## Work required
Work out how many lines in the data below include "classroom", then reply with that number only.

## Data records
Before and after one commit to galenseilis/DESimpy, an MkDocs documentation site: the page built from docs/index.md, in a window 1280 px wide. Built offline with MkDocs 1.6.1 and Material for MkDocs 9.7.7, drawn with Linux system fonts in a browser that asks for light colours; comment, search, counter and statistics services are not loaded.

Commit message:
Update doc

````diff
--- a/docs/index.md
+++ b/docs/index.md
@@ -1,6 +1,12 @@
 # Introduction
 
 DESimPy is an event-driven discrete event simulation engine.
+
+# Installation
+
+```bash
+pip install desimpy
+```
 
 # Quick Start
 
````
* * *
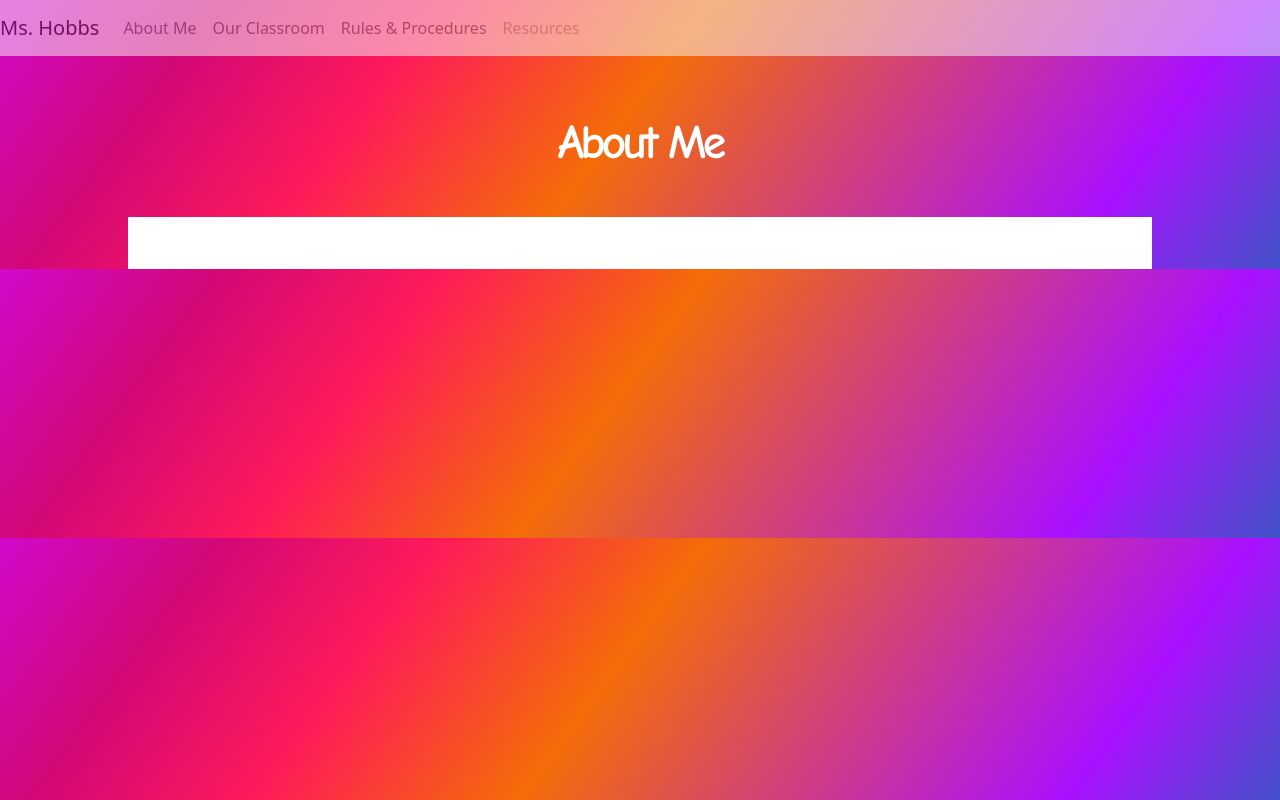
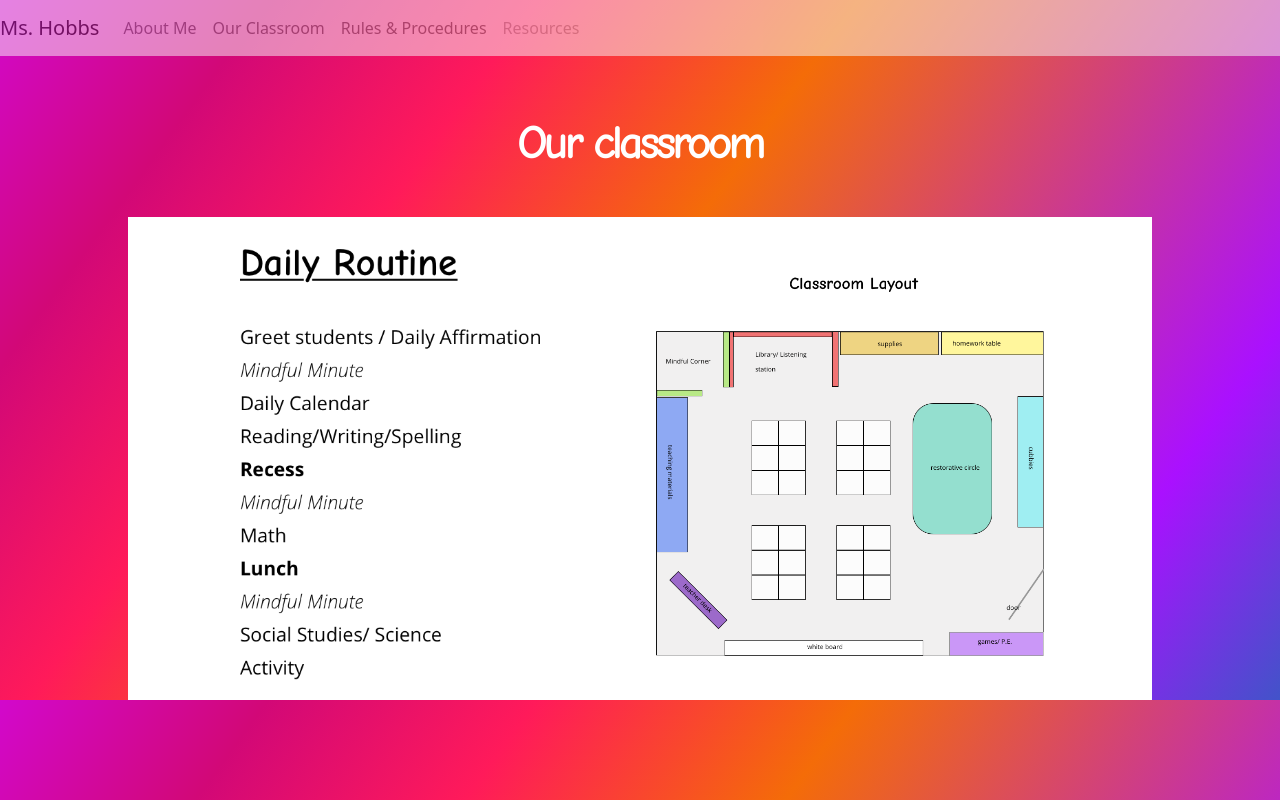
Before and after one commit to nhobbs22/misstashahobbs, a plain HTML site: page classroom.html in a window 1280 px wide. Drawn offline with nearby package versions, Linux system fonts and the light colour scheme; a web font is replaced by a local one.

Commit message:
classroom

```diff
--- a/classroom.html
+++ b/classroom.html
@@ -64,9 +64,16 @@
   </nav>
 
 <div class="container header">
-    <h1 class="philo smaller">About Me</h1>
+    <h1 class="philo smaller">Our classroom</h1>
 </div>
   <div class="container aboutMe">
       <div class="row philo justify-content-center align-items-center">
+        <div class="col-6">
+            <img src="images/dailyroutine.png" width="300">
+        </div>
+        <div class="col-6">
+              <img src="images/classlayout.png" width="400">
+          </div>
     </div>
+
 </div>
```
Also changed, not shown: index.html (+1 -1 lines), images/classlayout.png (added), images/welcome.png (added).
==
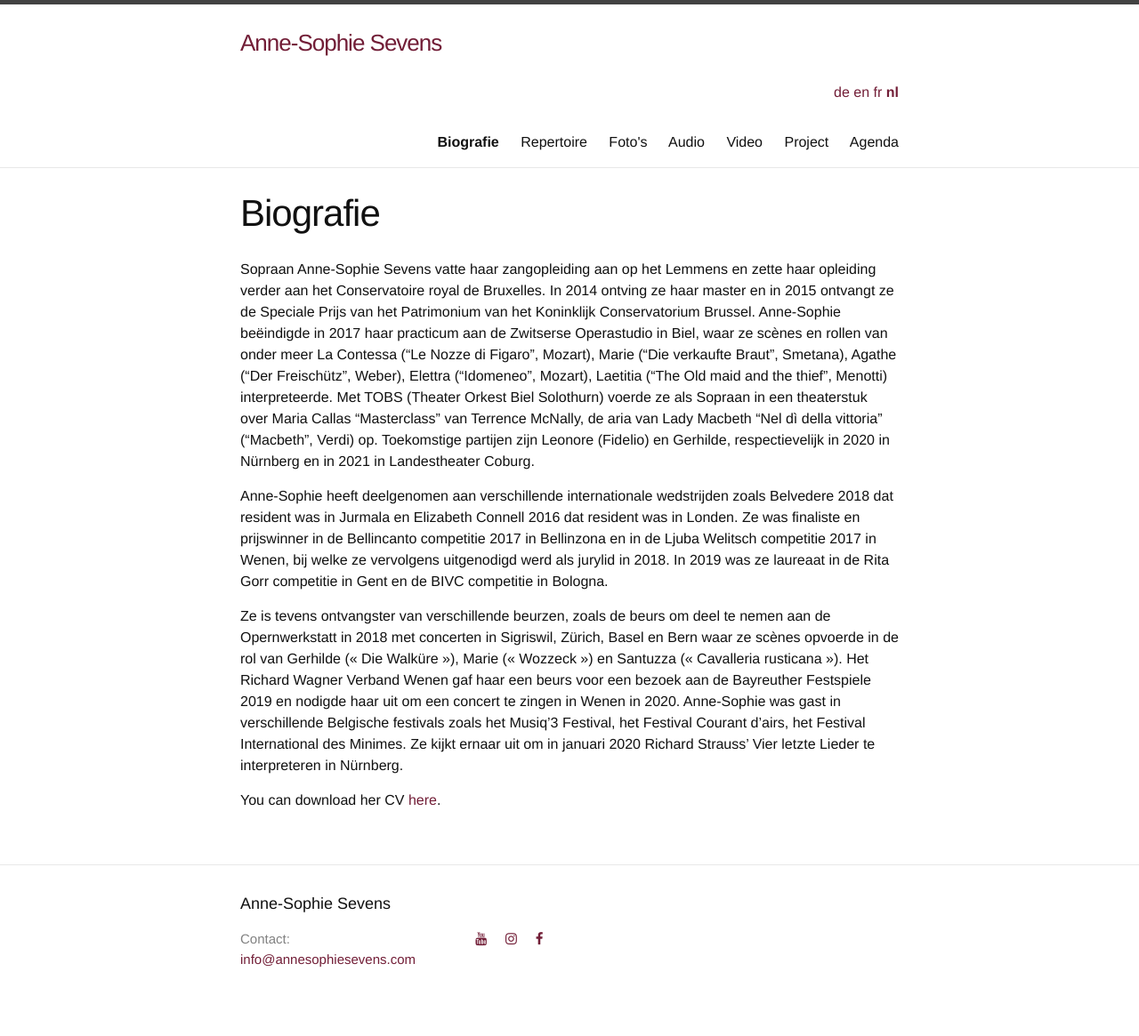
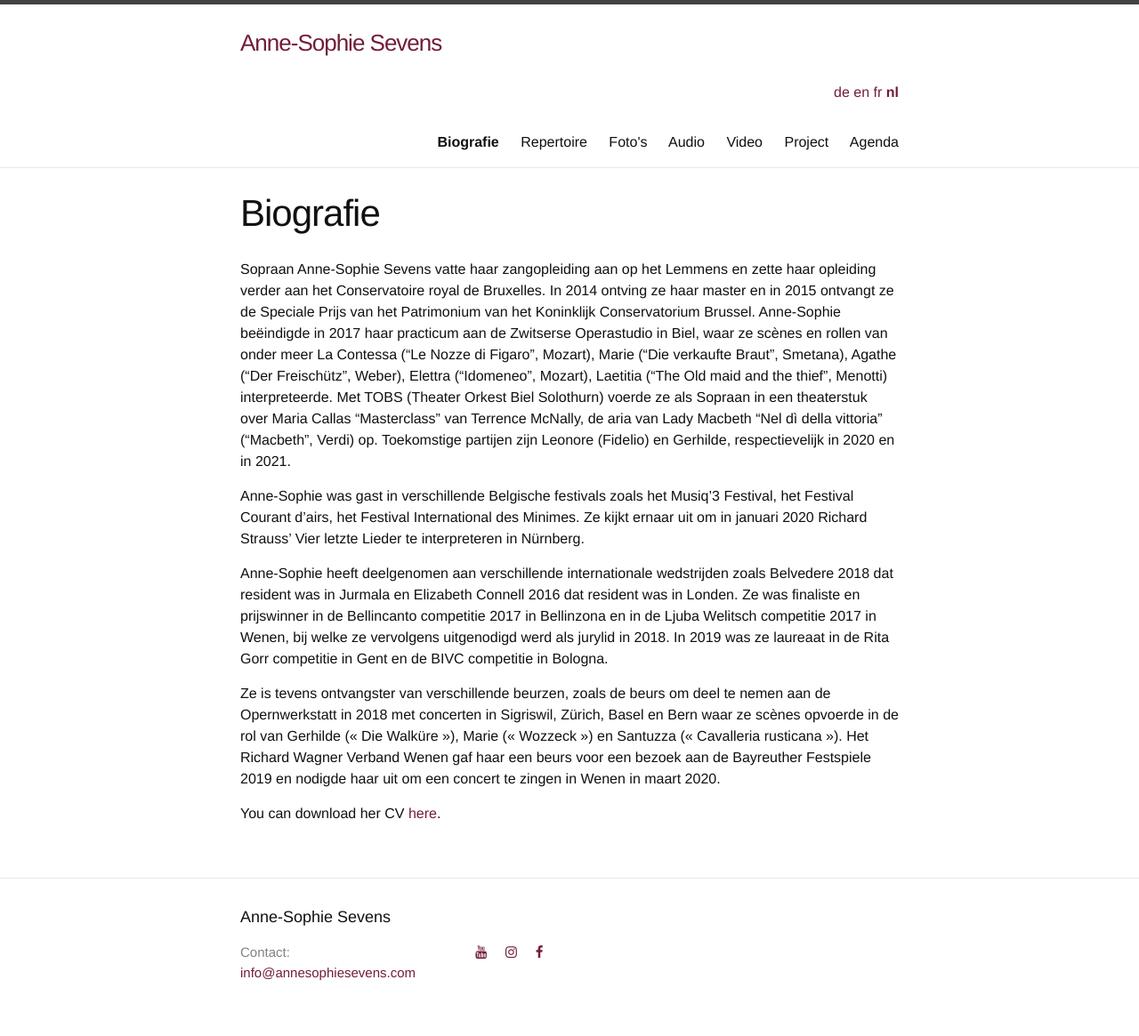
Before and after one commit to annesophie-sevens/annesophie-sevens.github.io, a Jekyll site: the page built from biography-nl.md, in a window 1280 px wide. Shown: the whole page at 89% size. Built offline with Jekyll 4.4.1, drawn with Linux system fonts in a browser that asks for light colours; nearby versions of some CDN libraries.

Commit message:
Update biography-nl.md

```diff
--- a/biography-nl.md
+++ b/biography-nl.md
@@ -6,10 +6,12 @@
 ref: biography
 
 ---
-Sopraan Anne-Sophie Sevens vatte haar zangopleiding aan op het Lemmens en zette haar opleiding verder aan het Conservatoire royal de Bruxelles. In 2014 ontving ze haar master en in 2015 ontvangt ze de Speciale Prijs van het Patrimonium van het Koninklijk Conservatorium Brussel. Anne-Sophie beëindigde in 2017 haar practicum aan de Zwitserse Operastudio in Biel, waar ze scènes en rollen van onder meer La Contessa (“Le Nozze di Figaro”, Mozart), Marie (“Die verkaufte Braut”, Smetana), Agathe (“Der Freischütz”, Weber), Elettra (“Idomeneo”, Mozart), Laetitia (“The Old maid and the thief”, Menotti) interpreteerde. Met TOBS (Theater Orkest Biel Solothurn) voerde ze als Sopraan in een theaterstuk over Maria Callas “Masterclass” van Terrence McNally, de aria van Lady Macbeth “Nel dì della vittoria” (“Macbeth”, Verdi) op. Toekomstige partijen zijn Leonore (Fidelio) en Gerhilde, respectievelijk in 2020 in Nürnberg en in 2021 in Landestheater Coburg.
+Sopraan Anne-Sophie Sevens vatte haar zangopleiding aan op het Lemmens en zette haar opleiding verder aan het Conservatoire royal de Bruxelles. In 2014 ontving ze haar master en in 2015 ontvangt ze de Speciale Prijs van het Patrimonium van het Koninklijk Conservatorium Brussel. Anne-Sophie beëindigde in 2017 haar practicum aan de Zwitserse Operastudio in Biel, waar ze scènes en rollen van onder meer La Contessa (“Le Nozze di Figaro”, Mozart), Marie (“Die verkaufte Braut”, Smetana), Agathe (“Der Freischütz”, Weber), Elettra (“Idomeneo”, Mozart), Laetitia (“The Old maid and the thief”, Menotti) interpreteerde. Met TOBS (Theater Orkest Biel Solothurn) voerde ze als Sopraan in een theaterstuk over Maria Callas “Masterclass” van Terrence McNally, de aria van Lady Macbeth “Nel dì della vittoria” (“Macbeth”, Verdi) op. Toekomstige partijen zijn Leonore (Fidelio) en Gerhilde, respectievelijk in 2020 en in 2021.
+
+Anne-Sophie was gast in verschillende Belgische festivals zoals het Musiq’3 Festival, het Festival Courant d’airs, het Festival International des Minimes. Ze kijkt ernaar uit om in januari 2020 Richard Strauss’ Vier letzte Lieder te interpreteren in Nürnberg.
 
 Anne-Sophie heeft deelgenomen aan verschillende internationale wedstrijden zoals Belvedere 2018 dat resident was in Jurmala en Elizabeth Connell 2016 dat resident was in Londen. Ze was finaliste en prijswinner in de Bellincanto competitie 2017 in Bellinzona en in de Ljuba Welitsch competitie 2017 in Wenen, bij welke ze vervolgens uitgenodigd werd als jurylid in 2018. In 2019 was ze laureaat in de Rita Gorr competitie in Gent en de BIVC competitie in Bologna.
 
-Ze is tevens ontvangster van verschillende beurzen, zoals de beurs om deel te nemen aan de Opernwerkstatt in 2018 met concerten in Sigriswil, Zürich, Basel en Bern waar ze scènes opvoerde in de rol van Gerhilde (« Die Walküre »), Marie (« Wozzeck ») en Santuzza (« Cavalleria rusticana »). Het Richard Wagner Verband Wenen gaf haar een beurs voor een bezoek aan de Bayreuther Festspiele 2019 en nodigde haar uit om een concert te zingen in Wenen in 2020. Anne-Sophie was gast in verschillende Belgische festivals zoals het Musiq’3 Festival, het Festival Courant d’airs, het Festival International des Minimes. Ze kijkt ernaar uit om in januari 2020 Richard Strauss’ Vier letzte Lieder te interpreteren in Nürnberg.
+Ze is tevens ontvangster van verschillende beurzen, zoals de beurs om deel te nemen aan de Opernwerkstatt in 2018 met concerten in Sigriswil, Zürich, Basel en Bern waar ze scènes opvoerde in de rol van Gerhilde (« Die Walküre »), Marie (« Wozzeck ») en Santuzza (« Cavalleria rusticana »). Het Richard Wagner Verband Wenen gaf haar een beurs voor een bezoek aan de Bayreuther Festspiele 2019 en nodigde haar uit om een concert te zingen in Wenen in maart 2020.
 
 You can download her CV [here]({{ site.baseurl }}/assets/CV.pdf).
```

## Solution to this problem
5